GIVEN DATA Block Start

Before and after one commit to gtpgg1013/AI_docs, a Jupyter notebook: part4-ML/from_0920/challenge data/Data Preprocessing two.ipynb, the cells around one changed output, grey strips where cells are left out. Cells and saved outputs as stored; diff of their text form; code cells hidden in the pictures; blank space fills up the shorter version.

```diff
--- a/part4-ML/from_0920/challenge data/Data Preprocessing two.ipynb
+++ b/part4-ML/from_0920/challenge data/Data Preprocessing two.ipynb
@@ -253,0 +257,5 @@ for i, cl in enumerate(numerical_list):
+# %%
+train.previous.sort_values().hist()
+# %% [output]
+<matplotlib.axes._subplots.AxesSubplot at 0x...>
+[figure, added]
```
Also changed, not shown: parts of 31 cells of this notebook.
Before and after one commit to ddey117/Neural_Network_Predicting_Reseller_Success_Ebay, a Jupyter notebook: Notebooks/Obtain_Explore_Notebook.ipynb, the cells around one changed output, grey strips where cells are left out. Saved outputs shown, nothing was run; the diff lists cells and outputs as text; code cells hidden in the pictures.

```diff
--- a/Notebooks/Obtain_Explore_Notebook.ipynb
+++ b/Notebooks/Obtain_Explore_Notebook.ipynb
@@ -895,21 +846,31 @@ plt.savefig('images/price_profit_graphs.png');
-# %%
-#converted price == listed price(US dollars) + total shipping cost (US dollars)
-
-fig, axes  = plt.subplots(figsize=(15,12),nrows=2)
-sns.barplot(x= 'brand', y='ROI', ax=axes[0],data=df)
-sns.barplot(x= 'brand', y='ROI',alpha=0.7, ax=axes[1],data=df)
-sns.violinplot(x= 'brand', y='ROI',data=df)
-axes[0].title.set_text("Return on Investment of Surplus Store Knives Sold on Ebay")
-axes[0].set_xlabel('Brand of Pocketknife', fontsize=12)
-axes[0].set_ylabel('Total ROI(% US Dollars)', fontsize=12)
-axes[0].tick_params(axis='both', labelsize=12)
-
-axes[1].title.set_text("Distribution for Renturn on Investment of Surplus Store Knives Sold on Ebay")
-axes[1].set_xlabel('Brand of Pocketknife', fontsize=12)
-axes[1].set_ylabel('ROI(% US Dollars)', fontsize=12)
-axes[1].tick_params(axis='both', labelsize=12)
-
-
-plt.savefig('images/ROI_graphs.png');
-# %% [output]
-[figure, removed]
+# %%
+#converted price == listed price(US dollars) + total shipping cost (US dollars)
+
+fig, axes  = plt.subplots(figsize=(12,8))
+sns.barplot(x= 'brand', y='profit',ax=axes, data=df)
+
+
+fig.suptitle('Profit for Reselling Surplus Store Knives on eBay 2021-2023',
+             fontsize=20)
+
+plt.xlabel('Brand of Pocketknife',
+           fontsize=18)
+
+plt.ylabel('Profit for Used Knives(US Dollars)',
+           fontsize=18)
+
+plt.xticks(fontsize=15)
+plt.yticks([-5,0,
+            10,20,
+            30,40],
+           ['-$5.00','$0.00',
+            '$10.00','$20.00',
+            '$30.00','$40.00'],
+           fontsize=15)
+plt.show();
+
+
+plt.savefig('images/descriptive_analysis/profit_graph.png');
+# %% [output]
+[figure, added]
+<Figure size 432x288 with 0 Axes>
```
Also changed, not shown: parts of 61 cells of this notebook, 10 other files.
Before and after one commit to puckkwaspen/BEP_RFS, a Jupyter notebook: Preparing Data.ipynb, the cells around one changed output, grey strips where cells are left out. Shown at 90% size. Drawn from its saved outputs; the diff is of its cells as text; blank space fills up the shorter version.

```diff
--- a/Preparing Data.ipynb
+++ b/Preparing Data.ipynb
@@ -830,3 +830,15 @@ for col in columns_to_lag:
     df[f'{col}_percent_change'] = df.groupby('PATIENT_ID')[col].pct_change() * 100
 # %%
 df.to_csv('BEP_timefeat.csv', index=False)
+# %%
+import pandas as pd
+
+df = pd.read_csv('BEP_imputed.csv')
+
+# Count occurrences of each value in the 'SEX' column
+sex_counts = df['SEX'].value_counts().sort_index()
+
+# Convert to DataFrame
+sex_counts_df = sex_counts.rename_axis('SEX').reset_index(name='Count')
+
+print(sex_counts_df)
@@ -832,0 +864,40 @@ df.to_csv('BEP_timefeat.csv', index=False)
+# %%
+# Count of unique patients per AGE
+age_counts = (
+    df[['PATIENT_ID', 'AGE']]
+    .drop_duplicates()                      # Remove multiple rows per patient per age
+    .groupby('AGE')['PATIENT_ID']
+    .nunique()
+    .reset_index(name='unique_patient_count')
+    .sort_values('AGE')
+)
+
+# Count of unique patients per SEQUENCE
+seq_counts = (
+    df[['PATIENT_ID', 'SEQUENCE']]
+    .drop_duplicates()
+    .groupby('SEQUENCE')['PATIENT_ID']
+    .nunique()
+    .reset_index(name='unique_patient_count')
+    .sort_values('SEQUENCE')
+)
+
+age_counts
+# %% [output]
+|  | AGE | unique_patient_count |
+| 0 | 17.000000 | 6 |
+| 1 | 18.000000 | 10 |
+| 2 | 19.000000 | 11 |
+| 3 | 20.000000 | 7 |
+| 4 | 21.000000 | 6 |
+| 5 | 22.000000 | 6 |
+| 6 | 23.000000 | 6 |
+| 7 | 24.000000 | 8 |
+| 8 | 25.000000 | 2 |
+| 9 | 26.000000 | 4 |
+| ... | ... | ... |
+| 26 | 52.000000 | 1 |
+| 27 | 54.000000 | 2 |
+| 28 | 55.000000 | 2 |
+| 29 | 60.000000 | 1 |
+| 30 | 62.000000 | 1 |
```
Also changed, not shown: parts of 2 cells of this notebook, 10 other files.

GIVEN DATA Block End

## TASK PROMPT
In the records above, some lines may contain the word "False"; copy every one of them.

## FINAL ANSWER
 df.to_csv('BEP_timefeat.csv', index=False)
@@ -832,0 +864,40 @@ df.to_csv('BEP_timefeat.csv', index=False)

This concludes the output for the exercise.